Would you please restate the data exactly as it stands, apart from the pictures?

— Information shown —

..........

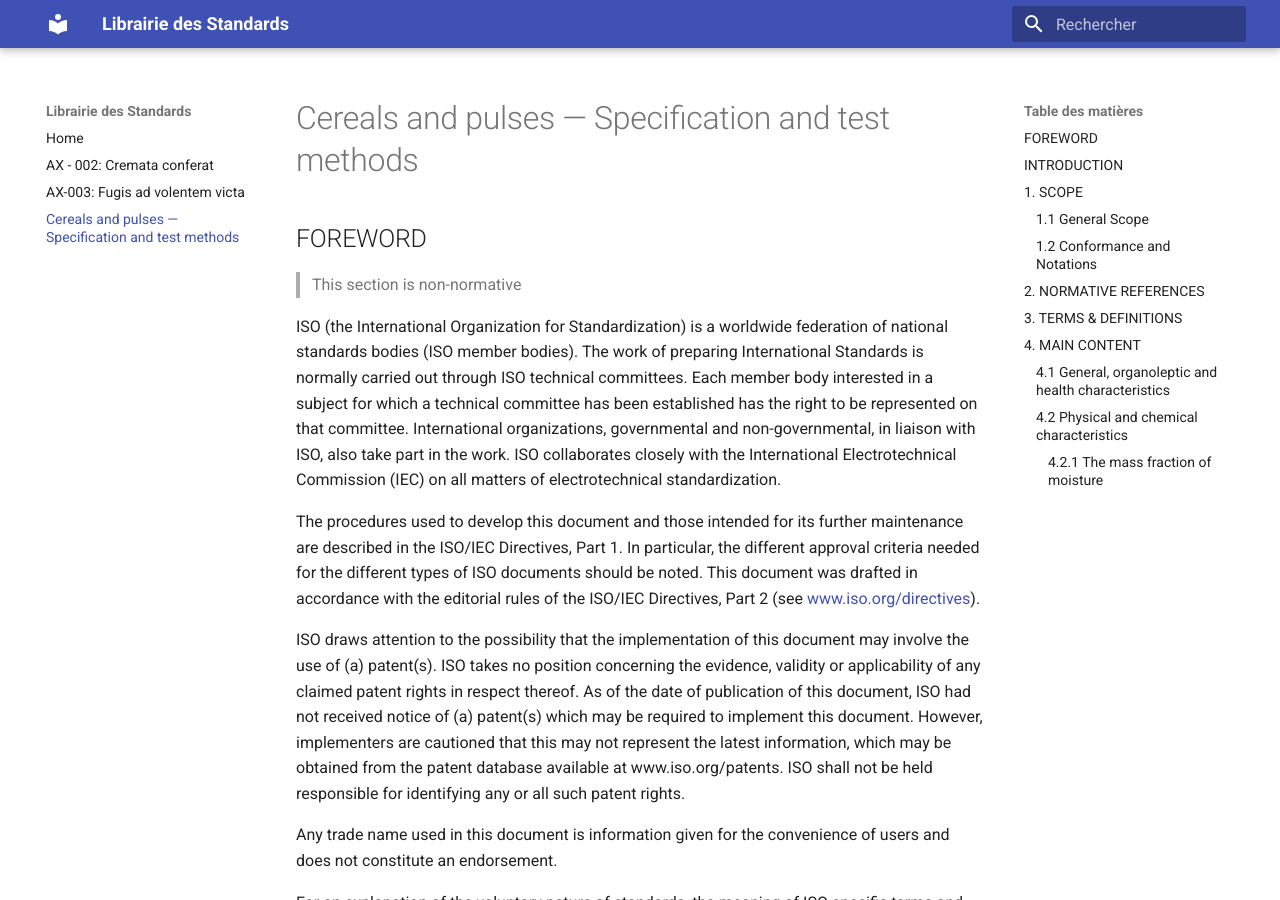
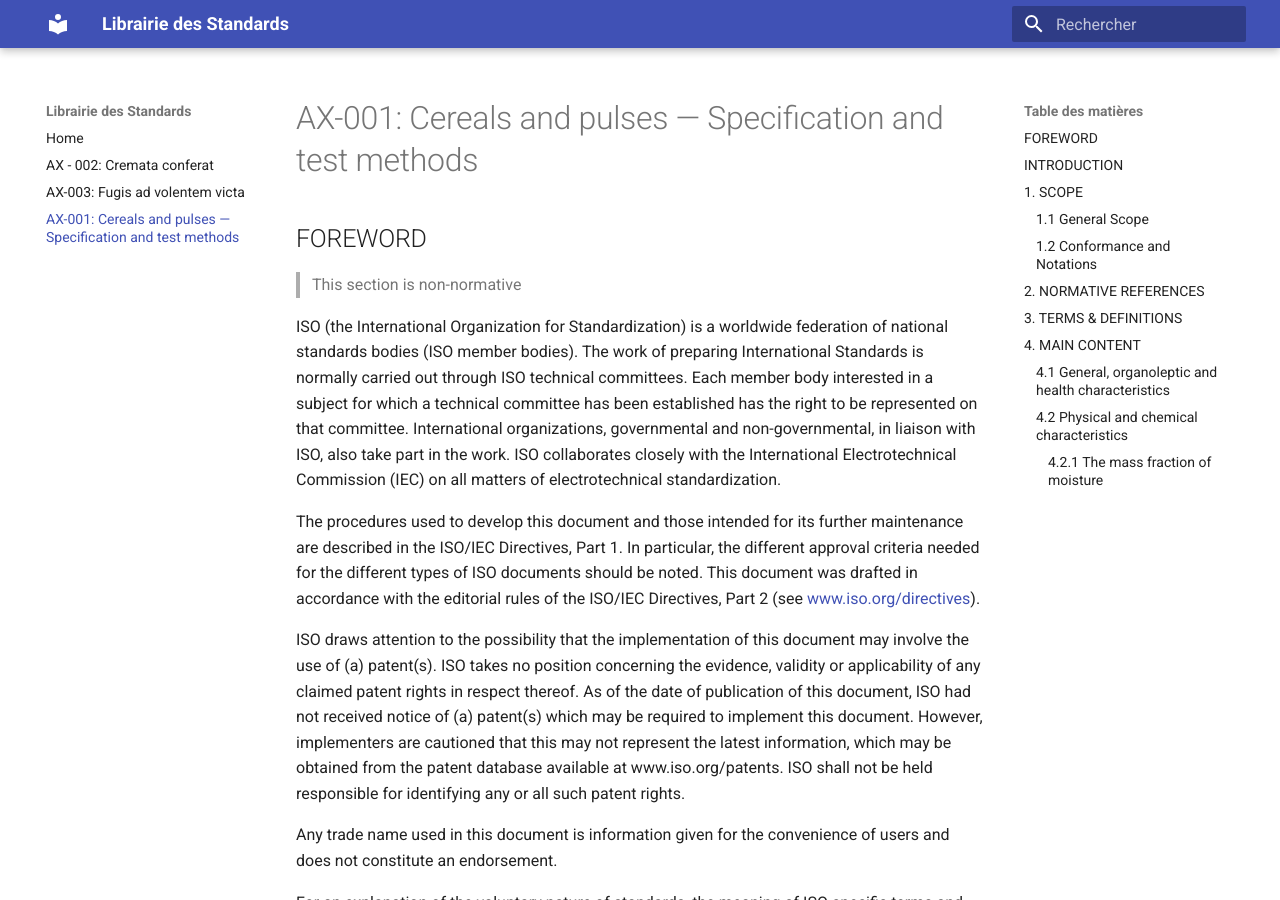
Before and after one commit to Shibukawa310/Test-Lorem-Ipsum, an MkDocs documentation site: the page built from docs/Test Standard Rice.md, in a window 1280 px wide and 900 px high. Built offline with MkDocs 1.6.1 and Material for MkDocs 9.7.7, drawn with Linux system fonts in a browser that asks for light colours.

Commit message:
Update document title to AX-001

```diff
--- a/docs/Test Standard Rice.md
+++ b/docs/Test Standard Rice.md
@@ -1,4 +1,4 @@
-# Cereals and pulses — Specification and test methods
+# AX-001:  Cereals and pulses — Specification and test methods
 
 ## FOREWORD
 >This section is non-normative
```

..........

— Solved problem —
Before and after one commit to Shibukawa310/Test-Lorem-Ipsum, an MkDocs documentation site: the page built from docs/Test Standard Rice.md, in a window 1280 px wide and 900 px high. Built offline with MkDocs 1.6.1 and Material for MkDocs 9.7.7, drawn with Linux system fonts in a browser that asks for light colours.

Commit message:
Update document title to AX-001

```diff
--- a/docs/Test Standard Rice.md
+++ b/docs/Test Standard Rice.md
@@ -1,4 +1,4 @@
-# Cereals and pulses — Specification and test methods
+# AX-001:  Cereals and pulses — Specification and test methods
 
 ## FOREWORD
 >This section is non-normative
```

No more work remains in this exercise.